DIRECTIONS FOR THIS TASK:
Scan the listing below and copy every line holding "none".
● ● ●
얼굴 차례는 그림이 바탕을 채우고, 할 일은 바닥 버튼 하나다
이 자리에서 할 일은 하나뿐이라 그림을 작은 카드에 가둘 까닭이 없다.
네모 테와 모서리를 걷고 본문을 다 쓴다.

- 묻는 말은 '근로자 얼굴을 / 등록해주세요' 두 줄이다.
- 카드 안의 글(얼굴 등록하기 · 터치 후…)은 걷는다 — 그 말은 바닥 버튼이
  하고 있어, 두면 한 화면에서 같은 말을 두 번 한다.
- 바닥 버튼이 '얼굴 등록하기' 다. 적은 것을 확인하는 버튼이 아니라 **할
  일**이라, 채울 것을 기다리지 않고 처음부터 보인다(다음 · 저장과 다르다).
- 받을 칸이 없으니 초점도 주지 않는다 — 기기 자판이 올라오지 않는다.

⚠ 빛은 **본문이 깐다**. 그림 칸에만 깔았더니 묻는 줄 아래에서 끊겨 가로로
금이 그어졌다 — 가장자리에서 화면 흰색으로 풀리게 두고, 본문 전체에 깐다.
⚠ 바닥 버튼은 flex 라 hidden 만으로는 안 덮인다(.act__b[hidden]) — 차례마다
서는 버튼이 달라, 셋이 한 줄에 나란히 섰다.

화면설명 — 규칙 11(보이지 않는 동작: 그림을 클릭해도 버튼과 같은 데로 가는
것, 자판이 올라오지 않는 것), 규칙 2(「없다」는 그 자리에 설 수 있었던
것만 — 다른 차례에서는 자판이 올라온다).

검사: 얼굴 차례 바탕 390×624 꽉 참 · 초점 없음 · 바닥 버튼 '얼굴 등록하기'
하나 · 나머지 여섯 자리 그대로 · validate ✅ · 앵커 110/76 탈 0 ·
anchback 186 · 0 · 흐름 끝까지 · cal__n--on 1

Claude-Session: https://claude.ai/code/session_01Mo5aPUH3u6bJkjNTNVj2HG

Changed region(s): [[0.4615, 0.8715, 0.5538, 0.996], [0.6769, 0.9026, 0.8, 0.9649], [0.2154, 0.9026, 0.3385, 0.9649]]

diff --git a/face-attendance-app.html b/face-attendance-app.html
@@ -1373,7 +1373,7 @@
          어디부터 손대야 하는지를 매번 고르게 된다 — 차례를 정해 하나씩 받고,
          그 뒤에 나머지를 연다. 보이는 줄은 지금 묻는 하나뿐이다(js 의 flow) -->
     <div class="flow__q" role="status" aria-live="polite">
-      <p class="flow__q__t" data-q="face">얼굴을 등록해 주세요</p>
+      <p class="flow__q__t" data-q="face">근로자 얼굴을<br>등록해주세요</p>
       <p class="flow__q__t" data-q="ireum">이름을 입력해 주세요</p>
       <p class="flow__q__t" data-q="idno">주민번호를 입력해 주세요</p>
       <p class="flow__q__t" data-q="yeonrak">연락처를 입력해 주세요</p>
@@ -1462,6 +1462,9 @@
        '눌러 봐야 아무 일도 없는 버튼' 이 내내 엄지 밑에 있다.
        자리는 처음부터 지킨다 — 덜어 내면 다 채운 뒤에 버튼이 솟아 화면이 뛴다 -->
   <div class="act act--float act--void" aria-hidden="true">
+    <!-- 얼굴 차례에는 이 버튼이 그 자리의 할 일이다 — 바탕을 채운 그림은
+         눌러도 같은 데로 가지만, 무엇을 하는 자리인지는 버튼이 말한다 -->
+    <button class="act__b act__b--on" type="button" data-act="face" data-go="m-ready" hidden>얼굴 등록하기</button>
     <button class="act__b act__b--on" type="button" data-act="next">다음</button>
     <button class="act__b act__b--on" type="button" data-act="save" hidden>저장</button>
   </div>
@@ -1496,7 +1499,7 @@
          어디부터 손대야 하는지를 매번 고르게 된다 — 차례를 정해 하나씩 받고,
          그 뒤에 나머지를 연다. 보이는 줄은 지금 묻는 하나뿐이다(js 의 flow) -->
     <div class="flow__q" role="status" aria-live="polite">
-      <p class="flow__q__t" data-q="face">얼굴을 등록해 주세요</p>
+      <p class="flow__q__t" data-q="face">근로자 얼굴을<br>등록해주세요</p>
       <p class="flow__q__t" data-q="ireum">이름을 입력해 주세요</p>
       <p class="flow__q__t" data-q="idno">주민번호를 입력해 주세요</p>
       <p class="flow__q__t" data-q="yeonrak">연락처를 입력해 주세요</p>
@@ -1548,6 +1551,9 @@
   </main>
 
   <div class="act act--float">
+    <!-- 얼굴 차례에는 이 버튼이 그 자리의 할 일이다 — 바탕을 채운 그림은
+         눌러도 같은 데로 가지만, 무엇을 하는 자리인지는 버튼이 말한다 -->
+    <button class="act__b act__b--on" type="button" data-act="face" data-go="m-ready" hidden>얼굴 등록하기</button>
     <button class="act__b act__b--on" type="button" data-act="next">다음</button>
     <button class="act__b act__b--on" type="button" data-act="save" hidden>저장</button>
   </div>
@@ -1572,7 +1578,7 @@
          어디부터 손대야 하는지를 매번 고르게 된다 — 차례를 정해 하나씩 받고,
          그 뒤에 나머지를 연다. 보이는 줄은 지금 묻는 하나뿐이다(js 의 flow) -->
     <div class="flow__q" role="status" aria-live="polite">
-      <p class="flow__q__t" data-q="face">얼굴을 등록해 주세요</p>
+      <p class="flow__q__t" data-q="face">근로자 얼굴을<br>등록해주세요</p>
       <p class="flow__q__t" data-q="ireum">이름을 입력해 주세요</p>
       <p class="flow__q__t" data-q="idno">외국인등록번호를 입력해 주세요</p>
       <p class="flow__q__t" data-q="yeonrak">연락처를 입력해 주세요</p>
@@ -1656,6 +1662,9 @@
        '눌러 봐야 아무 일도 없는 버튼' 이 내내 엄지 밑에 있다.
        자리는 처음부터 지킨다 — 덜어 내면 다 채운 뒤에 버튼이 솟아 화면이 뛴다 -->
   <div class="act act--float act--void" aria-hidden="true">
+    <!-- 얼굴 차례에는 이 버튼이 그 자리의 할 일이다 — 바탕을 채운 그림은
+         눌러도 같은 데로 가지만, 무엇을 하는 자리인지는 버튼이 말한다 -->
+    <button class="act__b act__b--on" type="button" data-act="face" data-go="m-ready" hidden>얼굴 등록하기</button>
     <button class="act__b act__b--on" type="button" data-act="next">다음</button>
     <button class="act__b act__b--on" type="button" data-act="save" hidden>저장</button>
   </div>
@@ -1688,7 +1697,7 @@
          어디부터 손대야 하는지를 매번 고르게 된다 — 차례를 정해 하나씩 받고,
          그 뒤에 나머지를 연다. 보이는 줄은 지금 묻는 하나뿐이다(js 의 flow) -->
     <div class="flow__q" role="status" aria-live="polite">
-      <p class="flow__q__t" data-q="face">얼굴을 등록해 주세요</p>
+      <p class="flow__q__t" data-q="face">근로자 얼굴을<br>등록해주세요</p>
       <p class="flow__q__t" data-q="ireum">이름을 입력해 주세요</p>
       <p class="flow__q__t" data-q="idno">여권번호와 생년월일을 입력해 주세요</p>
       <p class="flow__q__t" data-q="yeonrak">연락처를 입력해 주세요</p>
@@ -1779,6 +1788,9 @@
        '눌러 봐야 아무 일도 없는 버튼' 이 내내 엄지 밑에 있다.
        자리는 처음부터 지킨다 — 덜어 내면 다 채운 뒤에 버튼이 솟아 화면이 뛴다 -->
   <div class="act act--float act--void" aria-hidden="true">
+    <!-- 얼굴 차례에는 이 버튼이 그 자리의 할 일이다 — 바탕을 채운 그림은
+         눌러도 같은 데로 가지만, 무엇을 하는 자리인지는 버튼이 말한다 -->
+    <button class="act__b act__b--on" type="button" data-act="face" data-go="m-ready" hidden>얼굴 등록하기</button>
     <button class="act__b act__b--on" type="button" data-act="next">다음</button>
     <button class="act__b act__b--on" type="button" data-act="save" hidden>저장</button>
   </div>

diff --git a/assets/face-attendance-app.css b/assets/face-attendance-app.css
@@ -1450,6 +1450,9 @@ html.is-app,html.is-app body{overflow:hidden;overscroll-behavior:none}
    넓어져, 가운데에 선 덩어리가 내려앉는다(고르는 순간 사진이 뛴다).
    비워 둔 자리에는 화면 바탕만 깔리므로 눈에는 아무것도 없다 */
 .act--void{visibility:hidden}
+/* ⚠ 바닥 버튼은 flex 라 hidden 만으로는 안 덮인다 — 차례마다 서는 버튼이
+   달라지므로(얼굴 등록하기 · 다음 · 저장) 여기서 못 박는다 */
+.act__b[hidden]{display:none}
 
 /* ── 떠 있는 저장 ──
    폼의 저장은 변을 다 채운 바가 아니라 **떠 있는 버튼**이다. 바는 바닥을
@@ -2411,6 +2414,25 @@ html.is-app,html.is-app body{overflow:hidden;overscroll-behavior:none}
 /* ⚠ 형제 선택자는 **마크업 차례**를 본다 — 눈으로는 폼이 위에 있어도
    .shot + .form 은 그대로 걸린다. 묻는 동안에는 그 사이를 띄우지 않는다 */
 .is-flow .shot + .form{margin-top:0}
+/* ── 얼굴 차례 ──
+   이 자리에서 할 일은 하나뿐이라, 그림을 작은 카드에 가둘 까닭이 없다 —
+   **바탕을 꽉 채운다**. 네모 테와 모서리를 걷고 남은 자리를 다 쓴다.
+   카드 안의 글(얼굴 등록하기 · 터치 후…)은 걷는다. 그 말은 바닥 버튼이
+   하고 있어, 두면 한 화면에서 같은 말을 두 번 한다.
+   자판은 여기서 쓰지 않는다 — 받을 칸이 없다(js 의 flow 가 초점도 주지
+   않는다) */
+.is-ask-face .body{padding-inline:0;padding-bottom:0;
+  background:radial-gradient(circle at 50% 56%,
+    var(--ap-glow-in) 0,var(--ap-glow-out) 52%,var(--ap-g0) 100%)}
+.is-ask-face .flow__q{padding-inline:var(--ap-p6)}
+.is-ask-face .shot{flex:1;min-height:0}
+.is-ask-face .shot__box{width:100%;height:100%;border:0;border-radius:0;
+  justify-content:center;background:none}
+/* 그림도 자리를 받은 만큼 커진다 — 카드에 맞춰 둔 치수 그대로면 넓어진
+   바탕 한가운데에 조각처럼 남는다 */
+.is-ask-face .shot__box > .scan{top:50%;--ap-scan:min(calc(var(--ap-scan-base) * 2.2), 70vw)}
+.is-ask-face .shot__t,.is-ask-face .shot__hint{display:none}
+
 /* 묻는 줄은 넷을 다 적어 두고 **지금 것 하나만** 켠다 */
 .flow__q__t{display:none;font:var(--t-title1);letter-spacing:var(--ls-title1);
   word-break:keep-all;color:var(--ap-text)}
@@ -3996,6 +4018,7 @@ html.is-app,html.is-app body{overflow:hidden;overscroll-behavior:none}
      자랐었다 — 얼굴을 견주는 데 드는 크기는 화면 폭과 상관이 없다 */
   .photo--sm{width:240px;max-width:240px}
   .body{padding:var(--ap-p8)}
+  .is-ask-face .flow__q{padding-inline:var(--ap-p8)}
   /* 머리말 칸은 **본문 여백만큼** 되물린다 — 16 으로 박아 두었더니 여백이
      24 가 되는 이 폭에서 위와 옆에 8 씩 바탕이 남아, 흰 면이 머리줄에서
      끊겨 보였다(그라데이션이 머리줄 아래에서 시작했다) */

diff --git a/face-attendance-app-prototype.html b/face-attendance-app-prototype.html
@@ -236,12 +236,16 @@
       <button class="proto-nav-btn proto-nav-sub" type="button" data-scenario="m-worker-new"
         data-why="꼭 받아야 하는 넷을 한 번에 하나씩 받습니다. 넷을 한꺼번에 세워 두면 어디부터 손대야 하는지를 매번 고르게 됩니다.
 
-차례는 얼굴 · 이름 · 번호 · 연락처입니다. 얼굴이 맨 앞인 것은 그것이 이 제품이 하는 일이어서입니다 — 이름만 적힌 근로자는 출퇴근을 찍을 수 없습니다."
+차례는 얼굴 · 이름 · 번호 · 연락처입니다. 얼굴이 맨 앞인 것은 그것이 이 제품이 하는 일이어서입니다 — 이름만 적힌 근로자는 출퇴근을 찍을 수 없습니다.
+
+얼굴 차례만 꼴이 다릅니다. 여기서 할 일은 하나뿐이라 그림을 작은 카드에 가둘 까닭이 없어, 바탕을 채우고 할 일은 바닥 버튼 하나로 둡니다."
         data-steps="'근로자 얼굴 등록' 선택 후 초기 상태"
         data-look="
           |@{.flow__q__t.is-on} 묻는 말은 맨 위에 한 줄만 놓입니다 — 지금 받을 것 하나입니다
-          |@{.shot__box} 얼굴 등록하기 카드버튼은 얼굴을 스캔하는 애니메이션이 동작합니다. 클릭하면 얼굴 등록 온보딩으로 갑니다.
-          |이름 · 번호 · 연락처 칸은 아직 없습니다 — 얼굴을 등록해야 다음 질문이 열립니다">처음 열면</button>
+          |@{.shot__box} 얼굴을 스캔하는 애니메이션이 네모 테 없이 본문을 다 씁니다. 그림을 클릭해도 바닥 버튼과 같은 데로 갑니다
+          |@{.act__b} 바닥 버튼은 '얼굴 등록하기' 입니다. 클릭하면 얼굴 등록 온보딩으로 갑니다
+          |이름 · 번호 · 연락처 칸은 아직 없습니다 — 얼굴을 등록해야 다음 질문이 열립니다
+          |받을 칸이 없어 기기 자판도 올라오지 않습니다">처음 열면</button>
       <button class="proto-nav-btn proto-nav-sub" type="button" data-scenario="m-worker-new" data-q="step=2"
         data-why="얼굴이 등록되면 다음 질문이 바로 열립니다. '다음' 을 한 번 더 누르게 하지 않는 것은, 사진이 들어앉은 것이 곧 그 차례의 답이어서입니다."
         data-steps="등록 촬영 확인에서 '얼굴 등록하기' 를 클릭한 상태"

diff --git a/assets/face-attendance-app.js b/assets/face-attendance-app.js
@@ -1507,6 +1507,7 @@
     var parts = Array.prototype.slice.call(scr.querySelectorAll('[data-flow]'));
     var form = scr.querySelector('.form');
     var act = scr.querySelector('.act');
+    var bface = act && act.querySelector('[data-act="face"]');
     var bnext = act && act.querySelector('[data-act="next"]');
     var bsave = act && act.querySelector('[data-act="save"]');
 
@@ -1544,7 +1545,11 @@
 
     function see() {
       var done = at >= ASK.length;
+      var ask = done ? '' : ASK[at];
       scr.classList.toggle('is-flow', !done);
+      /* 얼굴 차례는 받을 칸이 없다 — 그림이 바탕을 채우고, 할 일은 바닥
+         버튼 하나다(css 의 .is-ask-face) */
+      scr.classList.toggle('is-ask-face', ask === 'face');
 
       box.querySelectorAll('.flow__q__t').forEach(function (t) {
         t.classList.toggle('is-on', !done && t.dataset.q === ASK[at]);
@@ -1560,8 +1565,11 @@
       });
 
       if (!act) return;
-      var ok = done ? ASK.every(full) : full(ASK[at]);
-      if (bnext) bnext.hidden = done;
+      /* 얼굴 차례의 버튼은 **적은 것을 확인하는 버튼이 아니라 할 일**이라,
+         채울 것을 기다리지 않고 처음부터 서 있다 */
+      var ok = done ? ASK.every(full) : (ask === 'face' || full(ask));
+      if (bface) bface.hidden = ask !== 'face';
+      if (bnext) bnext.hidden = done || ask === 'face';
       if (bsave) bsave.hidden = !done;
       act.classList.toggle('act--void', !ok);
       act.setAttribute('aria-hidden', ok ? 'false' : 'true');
● ● ●
RESPONSE TO THIS TASK:
@@ -1450,6 +1450,9 @@ html.is-app,html.is-app body{overflow:hidden;overscroll-behavior:none}
+.act__b[hidden]{display:none}
@@ -2411,6 +2414,25 @@ html.is-app,html.is-app body{overflow:hidden;overscroll-behavior:none}
+  justify-content:center;background:none}
+.is-ask-face .shot__t,.is-ask-face .shot__hint{display:none}
 .flow__q__t{display:none;font:var(--t-title1);letter-spacing:var(--ls-title1);
@@ -3996,6 +4018,7 @@ html.is-app,html.is-app body{overflow:hidden;overscroll-behavior:none}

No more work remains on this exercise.